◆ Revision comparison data
= Beginning of Section =
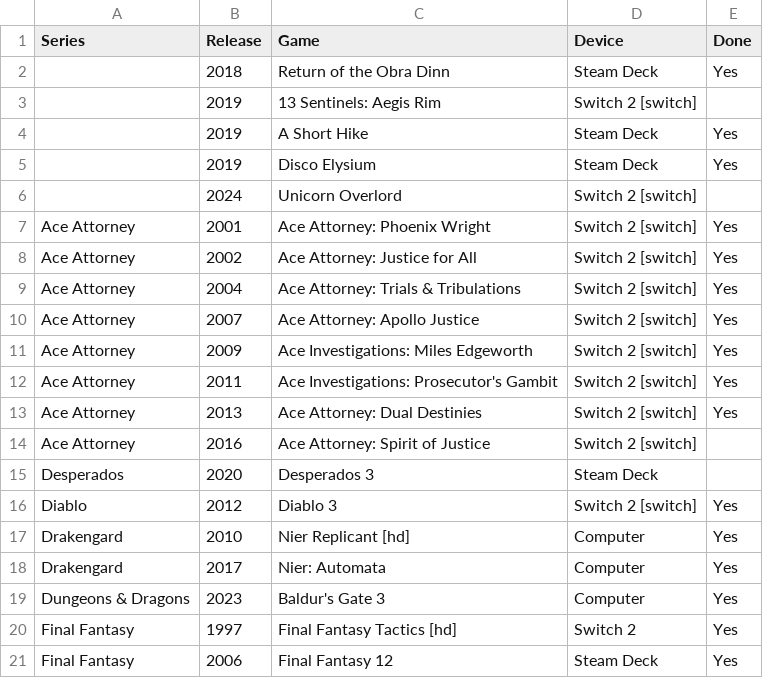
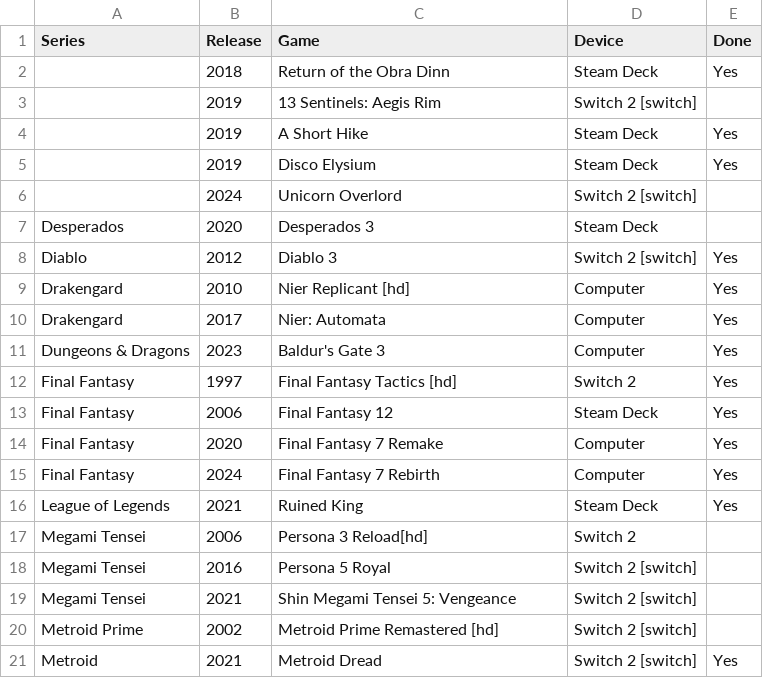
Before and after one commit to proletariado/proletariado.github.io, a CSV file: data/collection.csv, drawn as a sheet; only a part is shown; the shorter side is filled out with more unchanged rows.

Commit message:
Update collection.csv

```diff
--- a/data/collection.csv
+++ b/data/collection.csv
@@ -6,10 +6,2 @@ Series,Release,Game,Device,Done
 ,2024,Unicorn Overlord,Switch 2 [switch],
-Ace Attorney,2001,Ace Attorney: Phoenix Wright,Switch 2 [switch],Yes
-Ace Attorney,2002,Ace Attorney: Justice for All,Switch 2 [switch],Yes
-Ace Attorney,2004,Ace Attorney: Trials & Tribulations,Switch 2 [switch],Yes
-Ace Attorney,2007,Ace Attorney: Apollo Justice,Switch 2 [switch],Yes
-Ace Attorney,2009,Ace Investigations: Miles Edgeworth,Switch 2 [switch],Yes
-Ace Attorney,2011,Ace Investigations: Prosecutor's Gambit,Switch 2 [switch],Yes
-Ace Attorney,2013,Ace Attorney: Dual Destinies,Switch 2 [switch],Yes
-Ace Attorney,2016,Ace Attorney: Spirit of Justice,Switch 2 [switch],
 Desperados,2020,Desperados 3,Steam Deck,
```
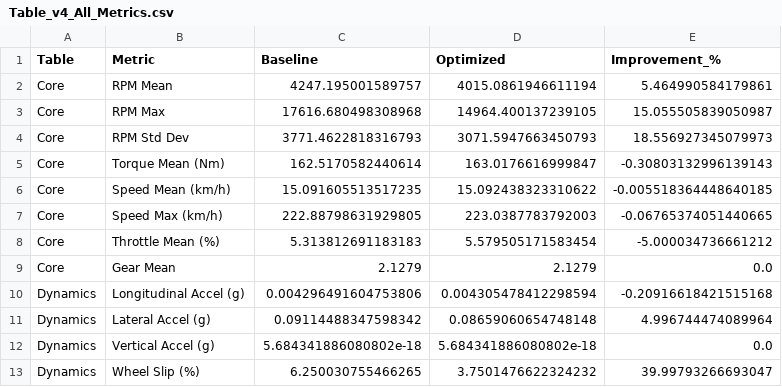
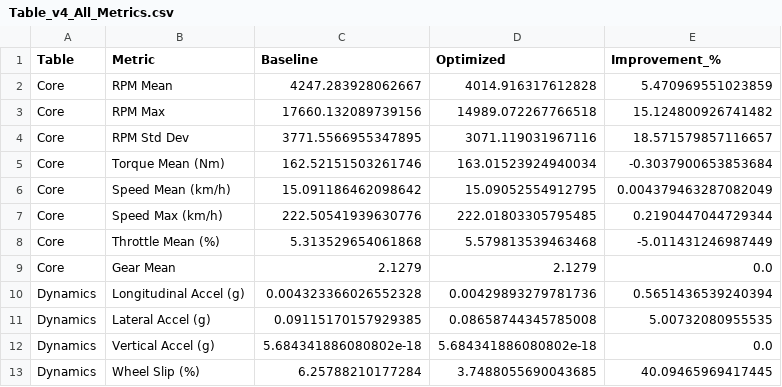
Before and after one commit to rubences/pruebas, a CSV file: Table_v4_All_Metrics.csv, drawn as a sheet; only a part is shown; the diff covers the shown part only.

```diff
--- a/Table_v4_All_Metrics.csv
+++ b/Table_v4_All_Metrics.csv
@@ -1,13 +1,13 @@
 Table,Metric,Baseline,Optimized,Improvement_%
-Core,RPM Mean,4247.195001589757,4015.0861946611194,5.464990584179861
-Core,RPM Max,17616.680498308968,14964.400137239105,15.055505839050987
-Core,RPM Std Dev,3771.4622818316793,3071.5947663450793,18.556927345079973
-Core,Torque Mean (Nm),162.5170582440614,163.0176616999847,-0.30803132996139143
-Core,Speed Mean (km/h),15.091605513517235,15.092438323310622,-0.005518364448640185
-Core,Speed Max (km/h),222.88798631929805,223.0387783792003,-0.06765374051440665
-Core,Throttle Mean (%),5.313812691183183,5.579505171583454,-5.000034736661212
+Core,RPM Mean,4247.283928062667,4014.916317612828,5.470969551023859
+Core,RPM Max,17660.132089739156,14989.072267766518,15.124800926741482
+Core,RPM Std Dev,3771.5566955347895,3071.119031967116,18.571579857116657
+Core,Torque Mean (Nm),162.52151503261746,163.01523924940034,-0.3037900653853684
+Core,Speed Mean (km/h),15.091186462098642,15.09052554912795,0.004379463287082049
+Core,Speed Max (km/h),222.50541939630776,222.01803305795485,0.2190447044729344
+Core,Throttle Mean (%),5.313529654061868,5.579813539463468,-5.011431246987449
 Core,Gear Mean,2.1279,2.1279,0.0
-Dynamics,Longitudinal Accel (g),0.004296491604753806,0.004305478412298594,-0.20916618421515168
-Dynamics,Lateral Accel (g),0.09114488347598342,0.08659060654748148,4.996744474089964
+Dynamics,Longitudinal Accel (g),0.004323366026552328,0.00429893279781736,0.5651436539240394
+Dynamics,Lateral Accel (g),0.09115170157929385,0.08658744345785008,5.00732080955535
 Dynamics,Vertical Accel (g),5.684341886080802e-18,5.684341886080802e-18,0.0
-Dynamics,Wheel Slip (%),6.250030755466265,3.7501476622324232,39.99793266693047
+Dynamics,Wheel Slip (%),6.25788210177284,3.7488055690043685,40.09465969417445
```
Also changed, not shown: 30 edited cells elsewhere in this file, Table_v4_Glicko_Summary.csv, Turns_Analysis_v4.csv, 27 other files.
= End of Section =
◆ WORK ORDER
Retrieve every line above holding the word "shown".

◆ ANSWER TO THIS PROBLEM
Before and after one commit to proletariado/proletariado.github.io, a CSV file: data/collection.csv, drawn as a sheet; only a part is shown; the shorter side is filled out with more unchanged rows.
Before and after one commit to rubences/pruebas, a CSV file: Table_v4_All_Metrics.csv, drawn as a sheet; only a part is shown; the diff covers the shown part only.
Also changed, not shown: 30 edited cells elsewhere in this file, Table_v4_Glicko_Summary.csv, Turns_Analysis_v4.csv, 27 other files.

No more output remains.